Make sure you read the response 'marked as done'. I may be reading that wrong, but it appears that a program decided to change the status of a bug based on the text in the subject line of the message.

This is reminiscent of the lovely authentication messages in CVS, "I LOVE YOU" and "I HATE YOU", especially when those messages leak out to the user.

Anyhoo, still no idea how to 'use' Twitter, but I think I'll survive.

BTW, I enjoy the Joyeur podcasts, "ps pipe grep", referenced above, but that might just be because I'm a customer; my teeny web site is hosted there.

Thursday, March 01, 2007

java closure horror

If the intent is to push people even farther away from Java, they're on the right track.

The very first comment there is spot on; Java needs type inferencing. With type inferencing, we could have gotten some of the benefits that generics were supposed to bring, without the horrifying syntax. # of Google hits for 'java' 'generics' 'horror': 541,000.
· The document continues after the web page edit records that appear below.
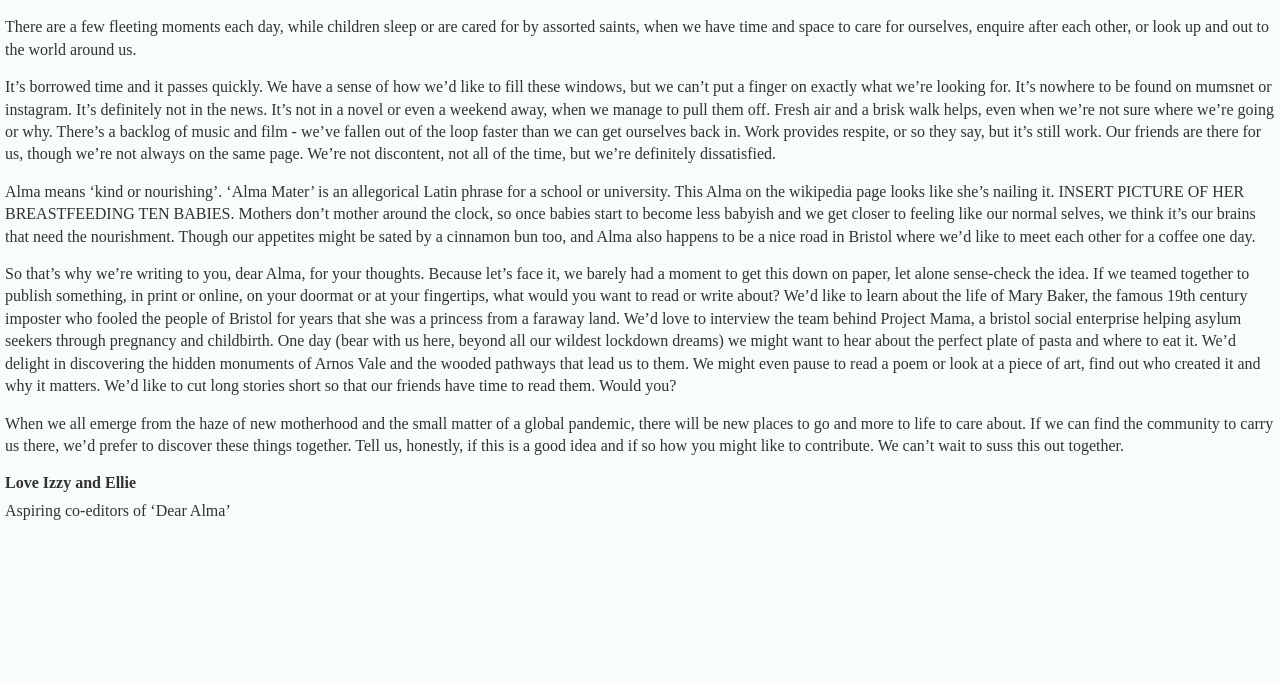
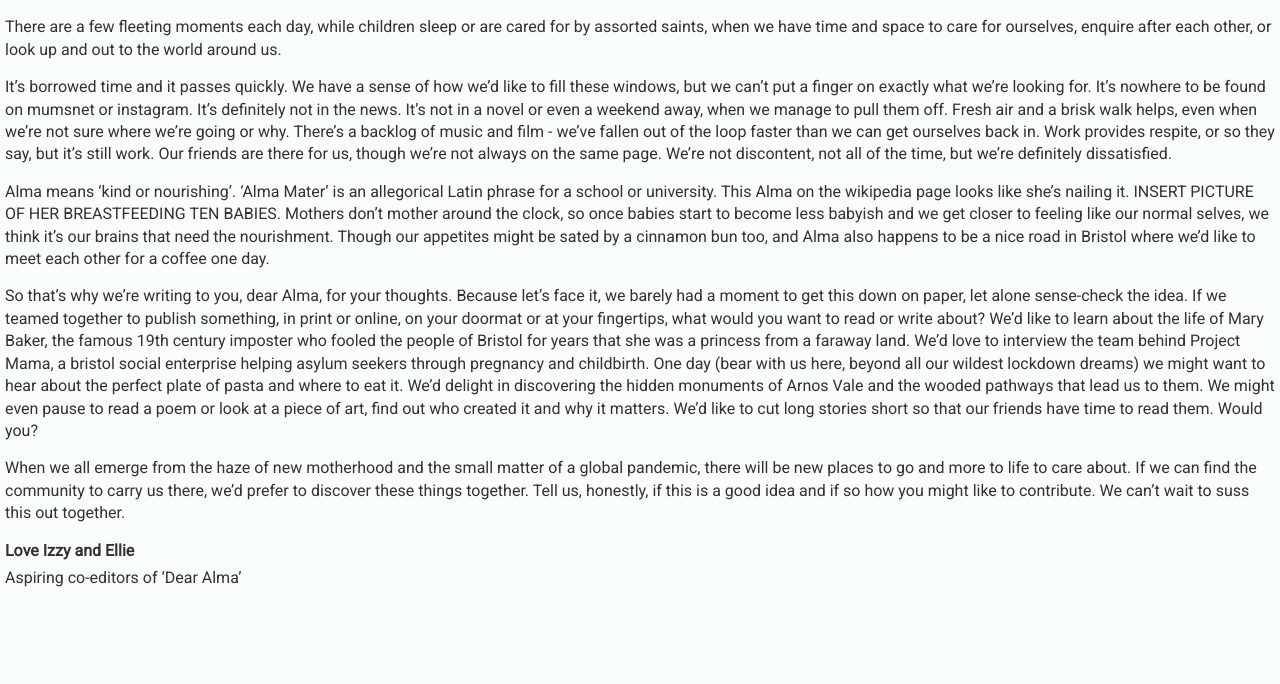
Before and after one commit to dear-alma/dear-alma.github.io, a plain HTML site: page index.html in a window 1280 px wide. Shown: the part 116-800 px from the top of the page. Drawn offline with Linux system fonts and the light colour scheme.

Commit message:
Update main.css

```diff
--- a/main.css
+++ b/main.css
@@ -181,7 +181,7 @@ a:active {
 }
 
 body {
-	font-family: "Crimson Text";
+	font-family: "Roboto";
 	font-weight: 400;
 	color: #323232;
 	max-width: 1300px;
```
I'm not sure what to say about closures, none of the suggestions look very good to me. I'm still trying to recover from having to work on projects where people are starting to use generics. Luckily, because annotations comes along for the ride when with generics (in JSE 5), and Eclipse has handy dandy 'quick fixes' for adding a @SuppressWarnings when I want to write tidy code (ie, remove the generic crud), life is somewhat liveable.
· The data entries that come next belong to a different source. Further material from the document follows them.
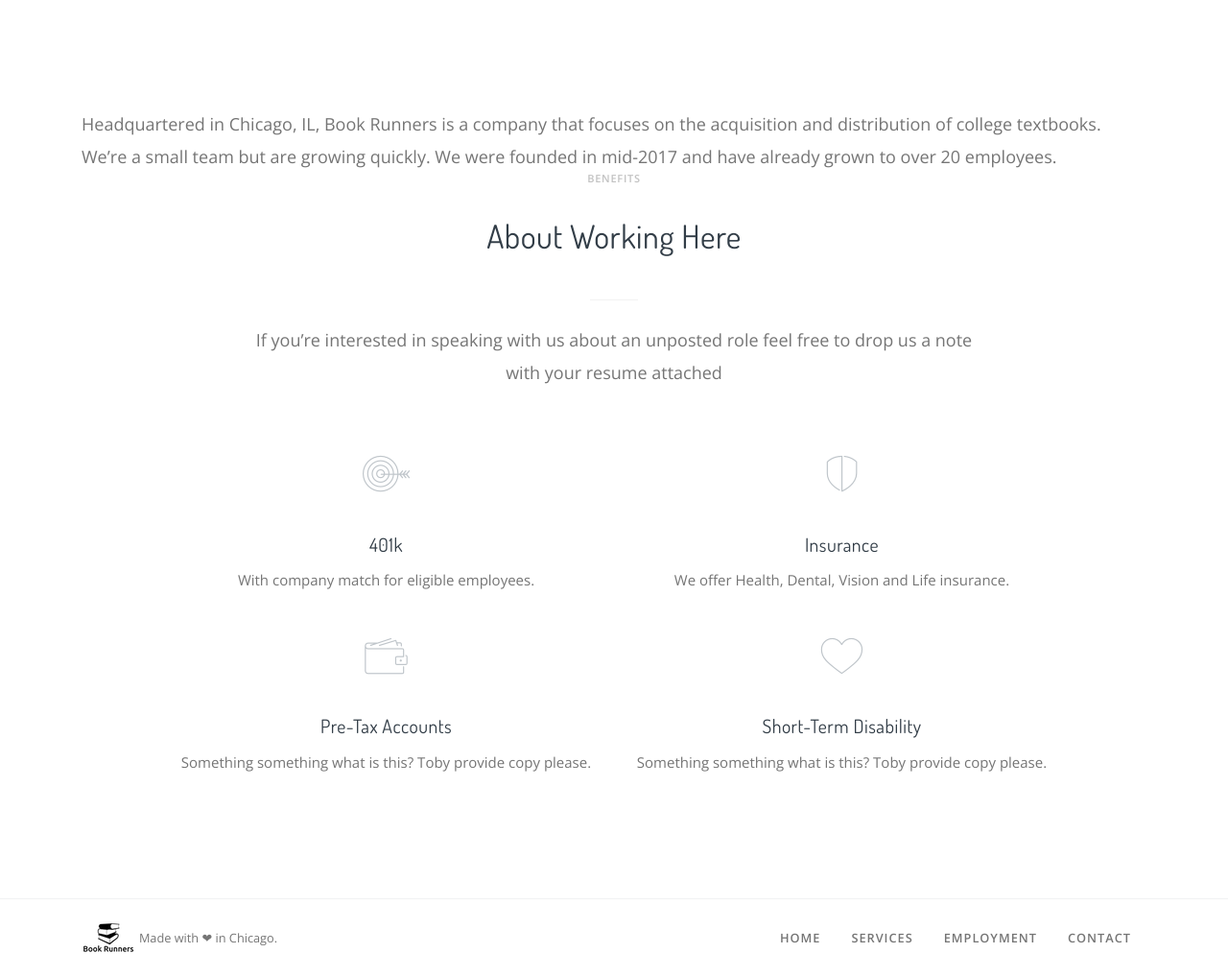
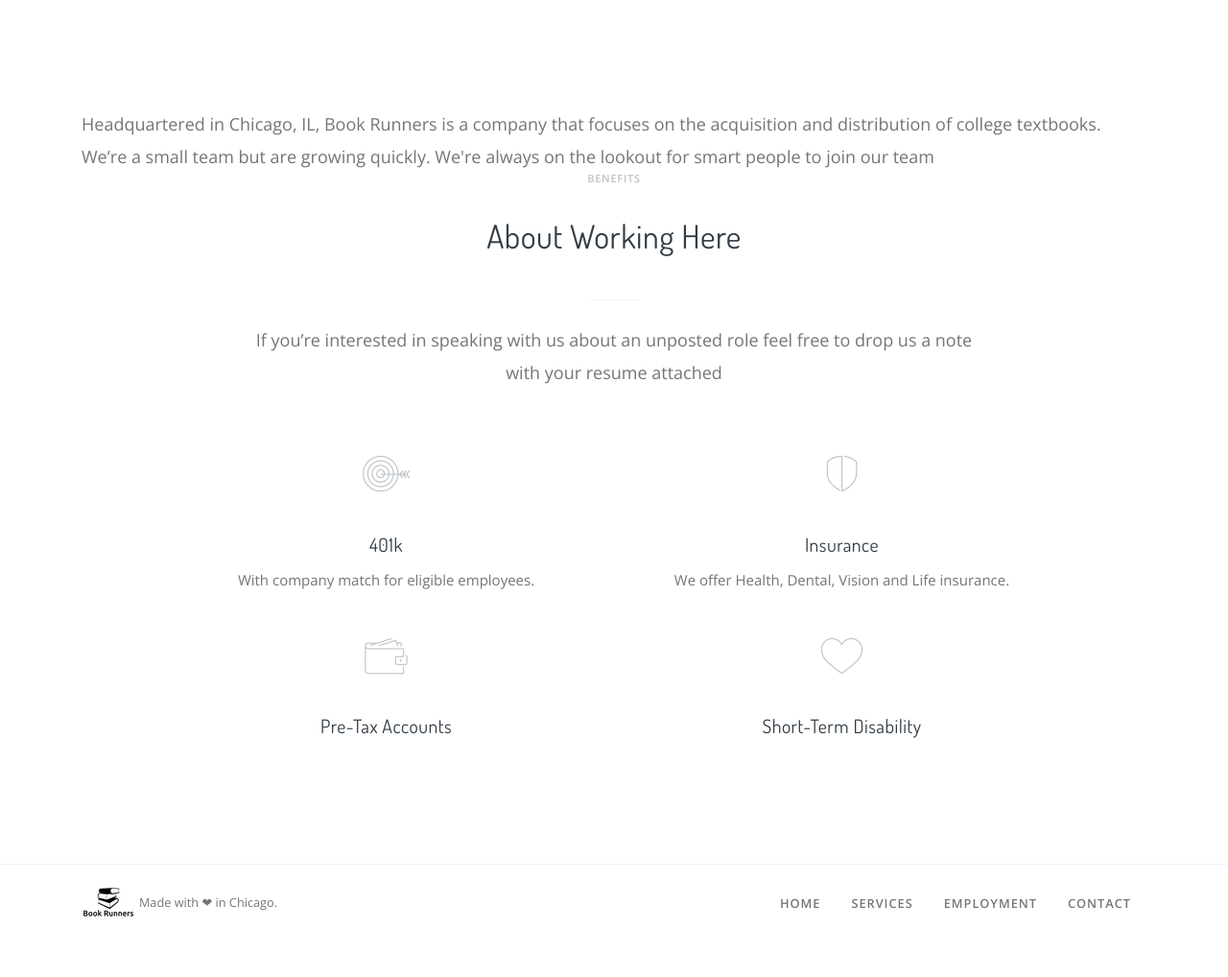
Before and after one commit to book-runners/marketing-page, a Jekyll site: the page built from employment.html, in a window 1280 px wide and 1358 px high. Shown: the part 340-1358 px from the top of the window at 96% size. Built offline with Jekyll 4.4.1, drawn with Linux system fonts in a browser that asks for light colours; a script that is not in the unit is left out.

Commit message:
Update employment.html

```diff
--- a/employment.html
+++ b/employment.html
@@ -13,7 +13,7 @@ active: employment
 <!-- Indeed Script -->
 <section class="section">
   <div class="container">
-    <p class="lead">Headquartered in Chicago, IL, Book Runners is a company that focuses on the acquisition and distribution of college textbooks. We’re a small team but are growing quickly. We were founded in mid-2017 and have already grown to over 20 employees.</p>
+    <p class="lead">Headquartered in Chicago, IL, Book Runners is a company that focuses on the acquisition and distribution of college textbooks. We’re a small team but are growing quickly. We're always on the lookout for smart people to join our team</p>
     <div class="indeedjobs-widget" data-id="327483c74c7157469668" data-theme="light" data-height="320"></div> <script> (function(d, id) { if (d.getElementById(id)) return; var js = d.createElement('script'); js.id = id; js.src = 'https://www.indeedjobs.com/widget.js'; d.head.appendChild(js); })(document, 'indeedjobs-js'); </script>
   </div>
 </section>
@@ -48,13 +48,13 @@ active: employment
           <div class="col-md-6">
             <p><i class="icon-wallet text-lighter lead-6 mb-5"></i></p>
             <h5>Pre-Tax Accounts</h5>
-            <p>Something something what is this? Toby provide copy please.</p>
+            <p></p>
           </div>
 
           <div class="col-md-6">
             <p><i class="icon-heart text-lighter lead-6 mb-5"></i></p>
             <h5>Short-Term Disability</h5>
-            <p>Something something what is this? Toby provide copy please.</p>
+            <p></p>
           </div>
 
         </div>
```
browser smalltalk

From Peter Fisk's Almost Smalltalk:

Smalltalk running in Flash is not that far away.

I got goose pimples.
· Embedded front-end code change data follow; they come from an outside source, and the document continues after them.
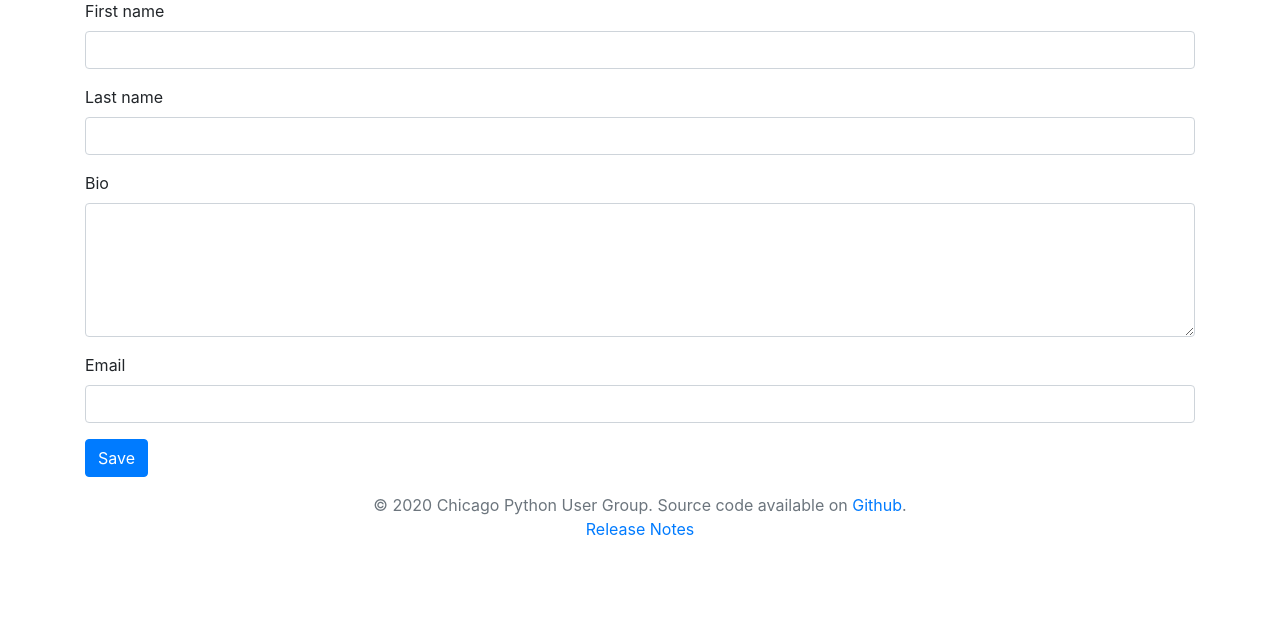
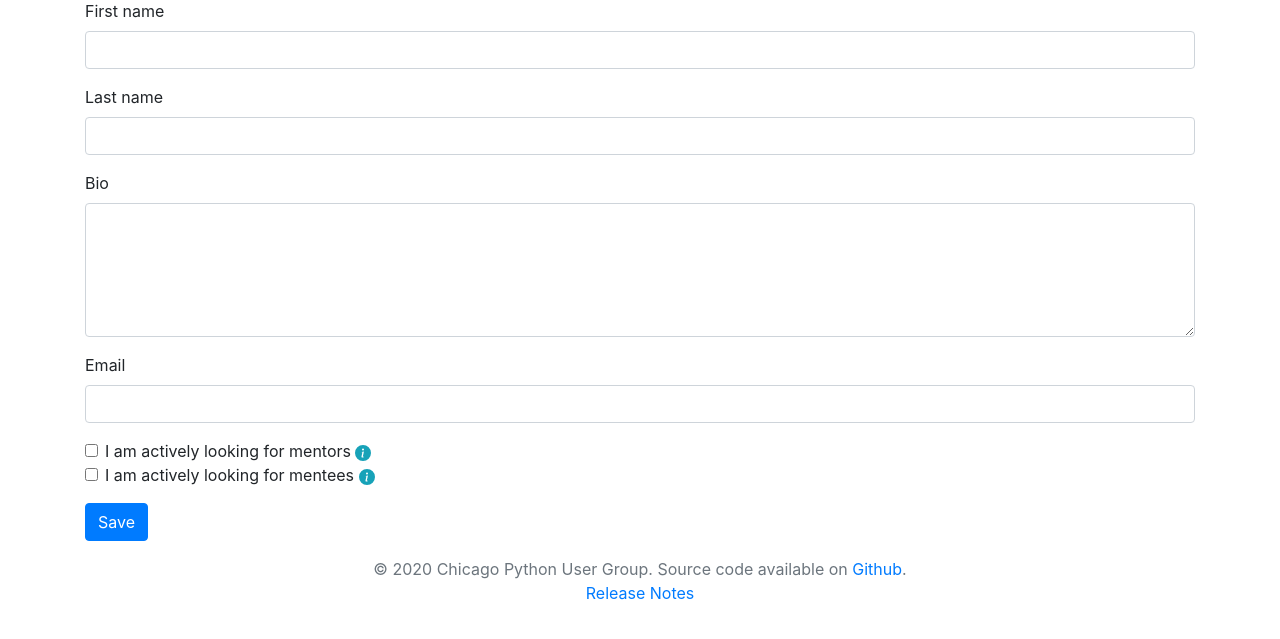
Before and after one commit to chicagopython/buddy_mentorship, a Django app: template buddy_mentorship/templates/buddy_mentorship/edit_profile.html in a window 1280 px wide. Shown: the part 81-720 px from the top of the page. Run offline with Django 3.2, Linux system fonts and the light colour scheme; the template is opened without the code that fills it, so the values that code supplies are empty; parts of the project's set-up code (start-up, migrations or seed data) failed here and were passed over; some libraries are stand-ins or nearby versions.

Commit message:
Updated edit profile page for looking for mentxxs settings

```diff
--- a/buddy_mentorship/admin.py
+++ b/buddy_mentorship/admin.py
@@ -17,7 +17,7 @@ class BuddyRequestAdmin(admin.ModelAdmin):
 
 @admin.register(Profile)
 class ProfileAdmin(admin.ModelAdmin):
-    fields = ["user", "bio"]
+    fields = ["user", "bio", "looking_for_mentors", "looking_for_mentees"]
 
 
 @admin.register(Skill)
--- a/buddy_mentorship/forms.py
+++ b/buddy_mentorship/forms.py
@@ -8,8 +8,8 @@ class ProfileEditForm(forms.Form):
     last_name = forms.CharField(max_length=255, required=False)
     email = forms.EmailField()
     bio = forms.CharField(required=False, widget=forms.Textarea)
-    help_wanted = forms.BooleanField(required=False)
-    can_help = forms.BooleanField(required=False)
+    looking_for_mentors = forms.BooleanField(required=False)
+    looking_for_mentees = forms.BooleanField(required=False)
 
 
 class SkillForm(forms.Form):
--- /dev/null
+++ b/buddy_mentorship/static/js/tooltip.js
@@ -0,0 +1,4 @@
+
+$(function () {
+    $('[data-toggle="tooltip"]').tooltip()
+})
--- a/buddy_mentorship/templates/buddy_mentorship/edit_profile.html
+++ b/buddy_mentorship/templates/buddy_mentorship/edit_profile.html
@@ -1,4 +1,6 @@
 {% extends 'buddy_mentorship/base.html' %}
+
+{% load static %}
 
 {% block title %}
 	Edit Profile
@@ -24,9 +26,33 @@
     <label for="id_email">Email</label>
     <input class="form-control" value="{{email}}"type="email" name="email" required id="id_email">
   </div>
+  <div class="form-group">
+    <div class="form-check">
+    <input class="form-check-input" type="checkbox" name="looking_for_mentors" {% if looking_for_mentors %} checked {% endif %} id="lookingForMentorsCheck" >
+    <label class="form-check-label" for="lookingForMentorsCheck">
+      I am actively looking for mentors
+      <svg class="text-info" data-toggle="tooltip" title="Check this box if you want potential mentors to be able to find you in search and send mentorship offers." data-placement="right" width="1em" height="1em" viewBox="0 0 16 16" class="bi bi-info-circle-fill" fill="currentColor" xmlns="http://www.w3.org/2000/svg">
+        <path fill-rule="evenodd" d="M8 16A8 8 0 1 0 8 0a8 8 0 0 0 0 16zm.93-9.412l-2.29.287-.082.38.45.083c.294.07.352.176.288.469l-.738 3.468c-.194.897.105 1.319.808 1.319.545 0 1.178-.252 1.465-.598l.088-.416c-.2.176-.492.246-.686.246-.275 0-.375-.193-.304-.533L8.93 6.588zM8 5.5a1 1 0 1 0 0-2 1 1 0 0 0 0 2z"/>
+      </svg>
+    </label>
+  </div>
+  <div class="form-check">
+    <input class="form-check-input" type="checkbox" name="looking_for_mentees" {% if looking_for_mentees %} checked {% endif %} id="lookingForMenteesCheck">
+    <label class="form-check-label" for="lookingForMenteesCheck">
+      I am actively looking for mentees
+      <svg class="text-info" class="text-info" data-toggle="tooltip" title="Check this box if you want potential mentees to be able to find you in search and send mentorship requests." data-placement="right" width="1em" height="1em" viewBox="0 0 16 16" class="bi bi-info-circle-fill" fill="currentColor" xmlns="http://www.w3.org/2000/svg">
+        <path fill-rule="evenodd" d="M8 16A8 8 0 1 0 8 0a8 8 0 0 0 0 16zm.93-9.412l-2.29.287-.082.38.45.083c.294.07.352.176.288.469l-.738 3.468c-.194.897.105 1.319.808 1.319.545 0 1.178-.252 1.465-.598l.088-.416c-.2.176-.492.246-.686.246-.275 0-.375-.193-.304-.533L8.93 6.588zM8 5.5a1 1 0 1 0 0-2 1 1 0 0 0 0 2z"/>
+      </svg>
+    </label>
+  </div>
+</div>
 
   <button class="btn btn-primary" type="submit">Save</button>
 </form>
 
+{% block tooltip_js %}
+  <script src="{% static "js/tooltip.js" %}">
+  </script>
+{% endblock tooltip_js %}
 
 {% endblock content %}
--- a/buddy_mentorship/tests.py
+++ b/buddy_mentorship/tests.py
@@ -395,8 +395,6 @@ class SendBuddyRequestTest(TestCase):
         assert not required_experiences(someone, mentor)
         assert not required_experiences(mentor, someone)
 
-
-
     def test_can_request_as_mentor(self):
         mentee = User.objects.get(email="mentee@user.com")
         mentee_profile = Profile.objects.get(user=mentee)
@@ -789,10 +787,14 @@ class ProfileEditTest(TestCase):
                 "last_name": "new last name",
                 "email": "newemail@example.com",
                 "bio": "predicting the future",
+                "looking_for_mentors": False,
+                "looking_for_mentees": False,
             },
         )
         profile = Profile.objects.get(user=user)
         assert profile.bio == "predicting the future"
+        assert not profile.looking_for_mentors
+        assert not profile.looking_for_mentees
 
     def test_edit_profile_no_bio(self):
         user = User.objects.get(email="me@hariseldon")
```
Also changed, not shown: buddy_mentorship/views.py (+8 -1 lines), buddy_mentorship/templates/buddy_mentorship/home.html (line endings or trailing spaces).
Check out Peter's site, he's got some pretty cool demos up there. On my DE-mentor's advice, I KVM'd over to my sad, bored, win32 desktop, installed the latest .net and ie, so I could run his .net version. Gorgeous. Check out some of Peter's other recent posts for other demos.

But, I'm not sure I'm ready to go back to Smalltalk. Sorry, John. Or Lisp. I've grown attached to using [ ]'s for array access. etc. Although I will admit that I just wrote in a note to someone the othe day that I liked Ruby because "it's Smalltalk in text files". The thing I really miss though, is the Smalltalk browser. An unadorned IDE, that I can fiddle with in the IDE itself.

Ruby and JavaScript are tough customers in that regard, with the amount of wild-west coding going on. JS doesn't even have language-level features to create classes, though you can programmatically create something similiar enough. And Ruby has class extension madness. But maybe we can add a bit of rigour to JS. Define some nicer class definition structures that would be amenable to a browser grokking them, and providing some useful meta information. And from the vista smalltalk work from Peter, doing IDEs in a browser seems quite do-able.

And somehow, this also ties into RESTy resourcey goodness. Somehow.

hmmmm ....

BTW, the image to the right is in my new style of 'flickr pictur with an attribution'. Got the idea to 'inline' the title, owner, license from Mark Pilgrim, and converted my old Ruby commandline program to build the HTML, getf4b, to a Greasemonkey script, getfwa.